It’s October (already?!), and perhaps students’ attention is starting to wane. Rather than allow them to slip into passivity, you want to keep students motivated and engaged in the learning process throughout the term. To this end, adding more active-learning strategies into your class sessions may increase their energy, enthusiasm, and involvement.
In McKeachie’s Teaching Tips, authors Marilla Svinicki and Wilbert J. McKeachie share a number of active learning techniques that can support your goal of building engagement in your classes. Even if you teach a course in a large lecture hall, these ideas can help you put some active-learning principles into action. Perhaps you’re already using many of these techniques, but consider how else you could apply them within your class sessions, or share them with colleagues who are hoping to increase student engagement and participation.
Ways to Support Active Learning in Your Courses
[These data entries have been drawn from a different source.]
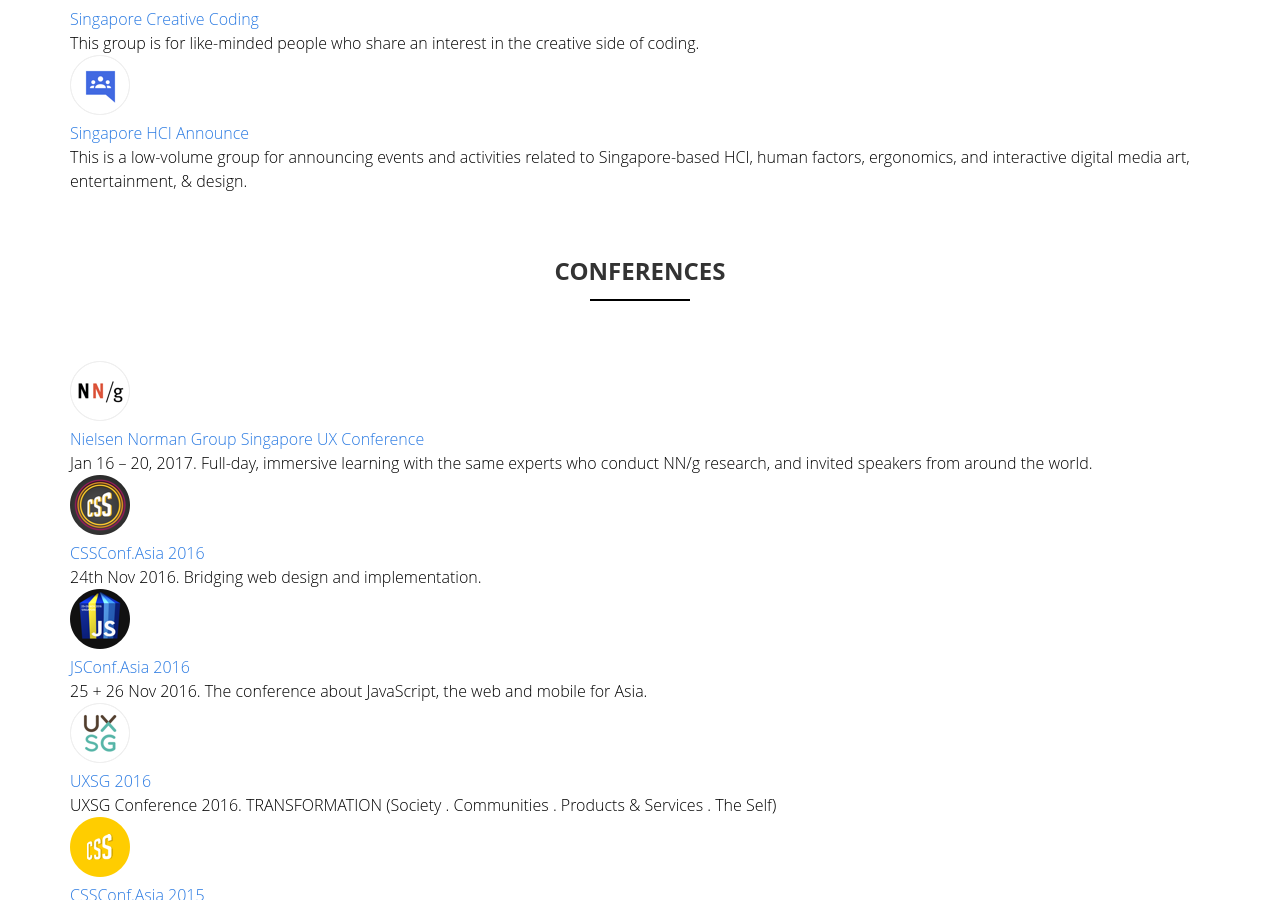
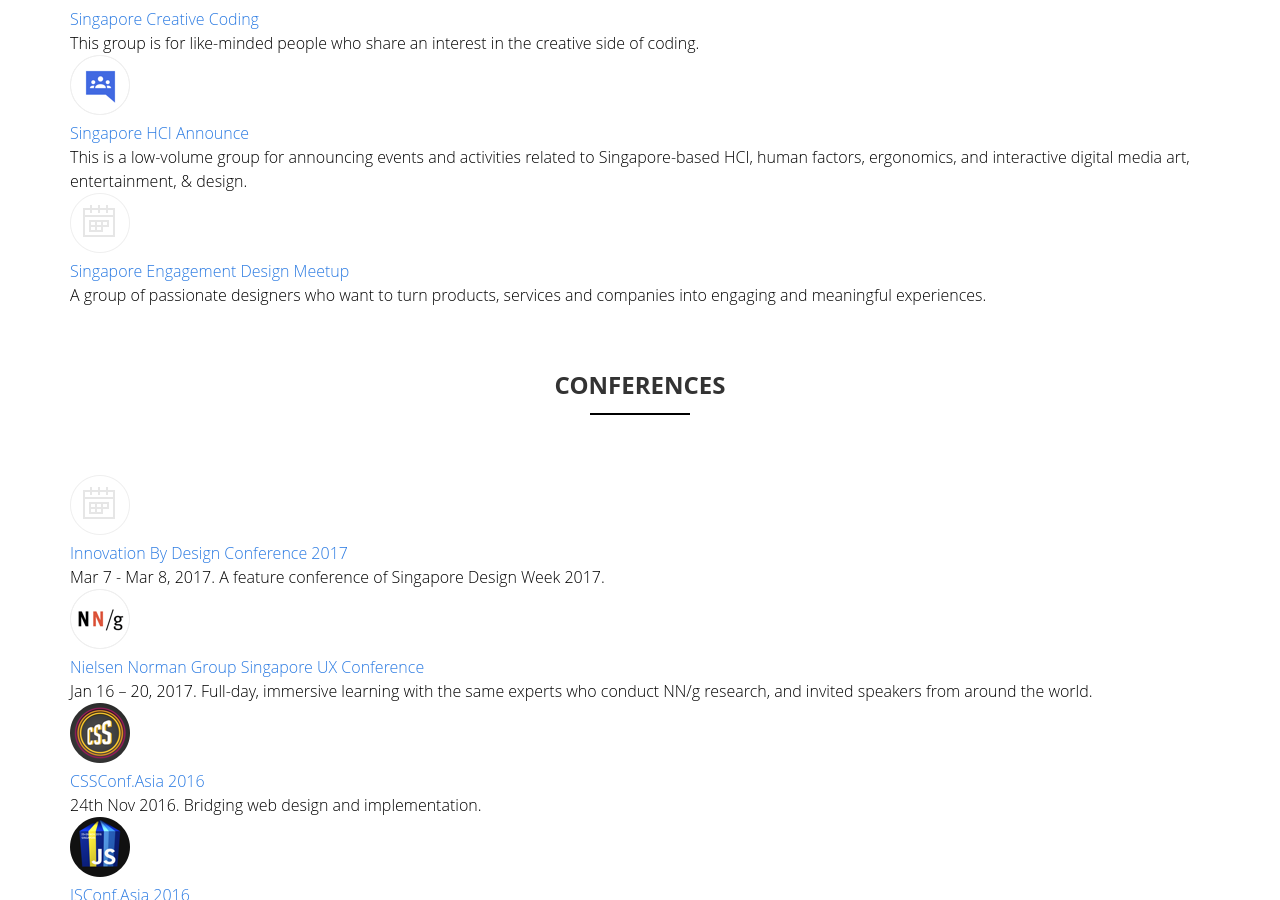
Before and after one commit to interfacesg/interfacesg.github.io, a Jekyll site: the page built from _posts/2014-09-17-welcome-to-jekyll.markdown, in a window 1280 px wide and 900 px high, scrolled down 1125 px. Built offline with Jekyll 4.4.1, drawn with Linux system fonts in a browser that asks for light colours; some of the changed text lies outside the part shown.

Commit message:
Added Engagement Design Meetup & Innovation By Design Conference. Added default meetup-conference logo.

```diff
--- a/_includes/header.html
+++ b/_includes/header.html
@@ -18,7 +18,7 @@
             c0-0.82,0.665-1.484,1.484-1.484h15.031C17.335,12.031,18,12.696,18,13.516L18,13.516z"/>
         </svg>
       </a>
-      <div class="last-updated">Last updated: 19th Jan 2017</div>
+      <div class="last-updated">Last updated: 1st Feb 2017</div>
       <a class="page-link" href="mailto:hi@minitheory.com">Submit link</a>
     </nav>
     <div class="site-subtitle">A guide to user experience design in Singapore.</div>
--- a/_posts/2014-09-17-welcome-to-jekyll.markdown
+++ b/_posts/2014-09-17-welcome-to-jekyll.markdown
@@ -50,7 +50,18 @@ date:   2014-09-17 13:09:39
 
 	This is a low-volume group for announcing events and activities related to Singapore-based HCI, human factors, ergonomics, and interactive digital media art, entertainment, & design.
 
+- [![Singapore Engagement Design Meetup](/img/logo-meetup-conference.png)<br/>
+	Singapore Engagement Design Meetup](https://www.meetup.com/Singapore-Engagement-Design-Meetup/)
+
+	A group of passionate designers who want to turn products, services and companies into engaging and meaningful experiences.
+
 ## Conferences
+
+- [![Innovation By Design Conference 2017](/img/logo-meetup-conference.png)<br/>
+	Innovation By Design Conference 2017](http://innovationbydesign2017.peatix.com/)
+
+	Mar 7 - Mar 8, 2017. A feature conference of Singapore Design Week 2017.
+
 - [![Nielsen Norman Group](/img/logo-nng.png)<br/>
 	Nielsen Norman Group Singapore UX Conference](https://www.nngroup.com/training/singapore/)
 
```
Also changed, not shown: img/logo-meetup-conference.png (added).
1. In-class questions and discussions. Foster a classroom environment that encourages students to get, and stay, engaged. Ask students questions, and allow them to ask questions of you and each other. These conversations can spark great ideas and also have the benefit of keeping students alert. (Teaching online? Gather great ideas from our recent article, “Let’s Give Them Something to Talk About! … How About What REALLY Works in Online Course Discussions” by Bridgett McGowen-Hawkins.)
2. Small-group discussions. During class, you can break students into teams of two or three, and direct them to talk through that day’s topics. You might also assign study groups that meet to review class topics and assignments, or create a space in your course’s LMS or website where students can continue a conversation even after that class session is over.
3. Classroom response systems. In a large classroom, students may be reluctant to raise their hands or vocalize their thoughts, opinions, and questions. However, classroom response systems (often called “clickers”) and apps for mobile devices allow even reticent students to participate in discussions. No clickers? Svinicki and McKeachie suggest that you can still run polls through a show of hands or a system of colored cards; though you won’t be able to show students the exact results of the poll, at the very least you’ve prompted them to consider and share their own viewpoint on the material you’re covering in class that day. (McKeachie and Svinicki, 268-269)
Reference: Svinicki, Marilla, and Wilbert J. McKeachie. 2014. McKeachie’s Teaching Tips: Strategies, Research, and Theory for College and University Teachers,14th ed. Belmont, CA: Wadsworth, Cengage Learning.
What active learning techniques do you use in your classroom? Any tips for promoting active learning in the online environment? Share them in the comments.